(Article on Cheney, Choi press briefing of 10/08/92)  (620)
By Jane A. Morse
USIA Staff Writer
Washington -- North Korea's aggressive pursuit of a nuclear weapons
development capability remains a priority concern of South Korea and the
United States, according to Secretary of Defense Richard Cheney.

At an October 10 press briefing, Cheney said there exists intelligence of
"sufficient quality" to suggest that the Democratic Peoples Republic of
Korea (DPRK) is close to achieving its goal of developing its own nuclear
bomb.  And, he added, the United States will not continue its phased troop
drawdown until the North's nuclear weapons program is halted.

Cheney spoke to reporters at the conclusion of the 24th U.S.-ROK Security
Consultative Meeting held here October 7-8.  Accompanying him was ROK
Minister of National Defense Choi Jae-Chang.  Choi said the annual meeting
served to reconfirm the U.S. security commitment to the South and noted
that a joint study has been proposed to determine the scope and nature of
U.S.-ROK security cooperation into the 21st century.

After very brief statements, Cheney and Choi turned the briefing over to
William Pendley, deputy assistant secretary of defense for International
Security Affairs and Lieutenant General Kim Jae-Chang, assistant minister
for policy at the ROK Ministry of Defense.

Kim, speaking through an interpreter, said three rounds of inspections by
the International Atomic Energy Agency (IAEA) of North Korean nuclear
facilities has led to "serious and clear" suspicions that the North is very
near completion of a reprocessing plant that would give it the fuel
necessary to build a nuclear device.

Asserting that the Korean Peninsula is the last remaining issue to be
resolved in the demise of the Cold War, Kim noted that the DPRK remains
well equiped with a powerful air force and Soviet Skud and Frog
surface-to-surface missiles.
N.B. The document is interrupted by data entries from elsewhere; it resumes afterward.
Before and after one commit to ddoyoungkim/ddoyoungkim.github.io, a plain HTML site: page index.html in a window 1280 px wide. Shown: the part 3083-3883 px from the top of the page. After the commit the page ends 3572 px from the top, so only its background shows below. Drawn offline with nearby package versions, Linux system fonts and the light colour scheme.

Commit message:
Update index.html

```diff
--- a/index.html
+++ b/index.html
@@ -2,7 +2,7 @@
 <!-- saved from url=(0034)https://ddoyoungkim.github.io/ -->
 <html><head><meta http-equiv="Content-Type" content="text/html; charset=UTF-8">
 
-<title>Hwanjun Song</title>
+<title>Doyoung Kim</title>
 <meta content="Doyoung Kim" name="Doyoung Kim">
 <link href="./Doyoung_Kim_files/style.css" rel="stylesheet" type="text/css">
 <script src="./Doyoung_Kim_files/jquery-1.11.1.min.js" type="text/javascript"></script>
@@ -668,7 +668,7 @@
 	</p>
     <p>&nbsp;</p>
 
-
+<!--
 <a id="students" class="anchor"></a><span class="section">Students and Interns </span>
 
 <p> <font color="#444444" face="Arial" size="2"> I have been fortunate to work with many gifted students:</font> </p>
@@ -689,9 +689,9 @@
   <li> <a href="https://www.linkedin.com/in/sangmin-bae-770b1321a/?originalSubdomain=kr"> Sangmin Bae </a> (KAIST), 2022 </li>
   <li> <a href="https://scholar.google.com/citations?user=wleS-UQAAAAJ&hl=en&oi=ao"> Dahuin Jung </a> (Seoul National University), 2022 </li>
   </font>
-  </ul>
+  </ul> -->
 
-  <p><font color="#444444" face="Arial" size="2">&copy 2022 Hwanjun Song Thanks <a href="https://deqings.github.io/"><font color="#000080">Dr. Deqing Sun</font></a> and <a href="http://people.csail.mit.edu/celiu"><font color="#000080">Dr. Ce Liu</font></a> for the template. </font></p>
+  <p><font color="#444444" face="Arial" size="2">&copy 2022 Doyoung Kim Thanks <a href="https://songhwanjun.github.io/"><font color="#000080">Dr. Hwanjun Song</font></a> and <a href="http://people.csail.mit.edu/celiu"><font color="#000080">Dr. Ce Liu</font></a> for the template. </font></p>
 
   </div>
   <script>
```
When asked if there is an inherent contradiction in the South's maintaining
a powerful military deterrent and the goal of peaceful reunification, Kim
said that deterrence aided in North-South dialogue.  Pendley added that the
military deterrence sent a message to the North that reunifiecation is only
possible through peaceful negotiations and not through military means.

Both noted that plans are in the works to conduct the normal Team Spirit
joint military exercise in 1993.  Team Spirit, Kim noted, has been
considered by the North as an offensive threat in past years.  It was
suspended in 1992 in the hope of gaining greater cooperation from the North
on substantive issues.  The final decision to hold the exercise in 1993
will be made some time in December 1992-January 1993, he said.

Pendley and Kim were asked if there was any real chance for peaceful
reunification of the Korean Peninsula, given the North's long history of
inflexible military and political policies.  Pendley pointed to recent DPRK
accessions to IAEA inspections and its United Nations membership as
evidence of change.  He also noted that the collapse of the Soviet Union
and the demise of communism have shaped a new world environment which may
force North Korea to change.

Kim, too, noted the rapid changes in the security environment surrounding
the Korean Peninsula.  He said German reunification was only a lesson, and
that there may be many other ways to acheive reunification.  He ended the
1riefing with the observation that in spite of world changes, the U.S.-ROK
security relationship remains constant.  He noted that for 40 years it has
prevented an outbreak of war on the peninsula and said he felt certain it
would play an important role in peaceful reunification.